━━━━━ Excerpted data

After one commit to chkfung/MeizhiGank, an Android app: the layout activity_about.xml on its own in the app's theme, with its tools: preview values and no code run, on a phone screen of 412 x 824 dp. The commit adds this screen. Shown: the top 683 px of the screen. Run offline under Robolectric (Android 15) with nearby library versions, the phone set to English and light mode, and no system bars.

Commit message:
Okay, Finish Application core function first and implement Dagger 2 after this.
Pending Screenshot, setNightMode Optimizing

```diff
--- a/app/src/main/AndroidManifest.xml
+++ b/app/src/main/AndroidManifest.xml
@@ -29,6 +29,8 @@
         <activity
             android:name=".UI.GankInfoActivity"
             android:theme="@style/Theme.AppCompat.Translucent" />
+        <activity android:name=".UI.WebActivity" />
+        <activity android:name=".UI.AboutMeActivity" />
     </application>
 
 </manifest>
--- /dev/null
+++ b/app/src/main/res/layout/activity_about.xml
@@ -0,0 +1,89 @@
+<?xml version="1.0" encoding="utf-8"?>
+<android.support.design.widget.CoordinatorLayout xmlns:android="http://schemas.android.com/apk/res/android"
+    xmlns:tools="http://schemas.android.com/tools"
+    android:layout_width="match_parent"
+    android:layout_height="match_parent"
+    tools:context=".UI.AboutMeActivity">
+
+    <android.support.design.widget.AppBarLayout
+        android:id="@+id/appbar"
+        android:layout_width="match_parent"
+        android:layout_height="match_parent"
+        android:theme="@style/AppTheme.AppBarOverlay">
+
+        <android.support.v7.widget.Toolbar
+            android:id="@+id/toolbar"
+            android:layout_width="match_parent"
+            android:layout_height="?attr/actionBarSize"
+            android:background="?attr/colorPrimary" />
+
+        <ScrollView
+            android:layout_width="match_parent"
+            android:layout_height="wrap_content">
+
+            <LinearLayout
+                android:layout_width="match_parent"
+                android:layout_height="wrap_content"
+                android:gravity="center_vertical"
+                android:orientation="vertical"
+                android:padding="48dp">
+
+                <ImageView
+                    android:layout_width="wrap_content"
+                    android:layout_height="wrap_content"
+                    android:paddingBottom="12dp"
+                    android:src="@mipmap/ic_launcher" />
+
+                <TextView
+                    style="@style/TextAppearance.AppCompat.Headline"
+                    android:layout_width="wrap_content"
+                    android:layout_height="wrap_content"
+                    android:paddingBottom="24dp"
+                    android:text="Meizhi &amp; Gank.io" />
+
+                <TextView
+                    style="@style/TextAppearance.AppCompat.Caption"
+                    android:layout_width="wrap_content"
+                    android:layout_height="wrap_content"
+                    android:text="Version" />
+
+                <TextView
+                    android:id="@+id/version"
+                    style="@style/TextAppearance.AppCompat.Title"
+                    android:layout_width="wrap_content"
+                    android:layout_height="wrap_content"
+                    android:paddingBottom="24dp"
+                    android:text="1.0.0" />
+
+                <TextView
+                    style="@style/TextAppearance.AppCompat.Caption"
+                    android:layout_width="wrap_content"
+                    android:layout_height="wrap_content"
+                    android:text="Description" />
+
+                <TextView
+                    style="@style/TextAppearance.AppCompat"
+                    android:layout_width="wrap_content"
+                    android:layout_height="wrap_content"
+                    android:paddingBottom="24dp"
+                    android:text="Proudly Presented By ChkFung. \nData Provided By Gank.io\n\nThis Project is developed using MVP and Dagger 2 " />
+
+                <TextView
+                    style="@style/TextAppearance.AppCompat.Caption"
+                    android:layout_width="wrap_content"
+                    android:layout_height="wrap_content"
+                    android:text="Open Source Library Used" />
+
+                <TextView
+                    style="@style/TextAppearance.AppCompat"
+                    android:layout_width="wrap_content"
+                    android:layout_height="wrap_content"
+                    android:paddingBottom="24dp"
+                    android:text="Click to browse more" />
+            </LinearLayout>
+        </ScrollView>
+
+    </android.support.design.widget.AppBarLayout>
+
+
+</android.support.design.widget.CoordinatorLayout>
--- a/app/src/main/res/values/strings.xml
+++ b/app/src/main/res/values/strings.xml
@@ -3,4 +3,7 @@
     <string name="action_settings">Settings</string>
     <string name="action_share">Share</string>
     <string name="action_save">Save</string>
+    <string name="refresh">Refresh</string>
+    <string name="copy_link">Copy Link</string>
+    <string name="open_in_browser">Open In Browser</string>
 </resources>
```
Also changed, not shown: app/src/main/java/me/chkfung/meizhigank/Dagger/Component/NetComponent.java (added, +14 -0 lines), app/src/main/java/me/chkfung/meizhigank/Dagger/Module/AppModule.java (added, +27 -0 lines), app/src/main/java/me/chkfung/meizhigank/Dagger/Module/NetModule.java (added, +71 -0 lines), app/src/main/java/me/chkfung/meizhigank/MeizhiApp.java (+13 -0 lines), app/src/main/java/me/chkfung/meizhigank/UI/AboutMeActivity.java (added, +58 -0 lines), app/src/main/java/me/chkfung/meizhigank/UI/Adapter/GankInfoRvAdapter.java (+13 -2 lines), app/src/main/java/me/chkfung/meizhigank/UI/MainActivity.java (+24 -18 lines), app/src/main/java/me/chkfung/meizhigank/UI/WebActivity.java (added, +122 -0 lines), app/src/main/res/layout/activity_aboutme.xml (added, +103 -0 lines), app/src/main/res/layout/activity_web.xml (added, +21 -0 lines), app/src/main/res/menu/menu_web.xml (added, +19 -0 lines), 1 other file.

━━━━━━━━━━

**What is needed:** Lines in the data above may contain the word "design"; count them and give only the number.

**Output of the exercise:** 4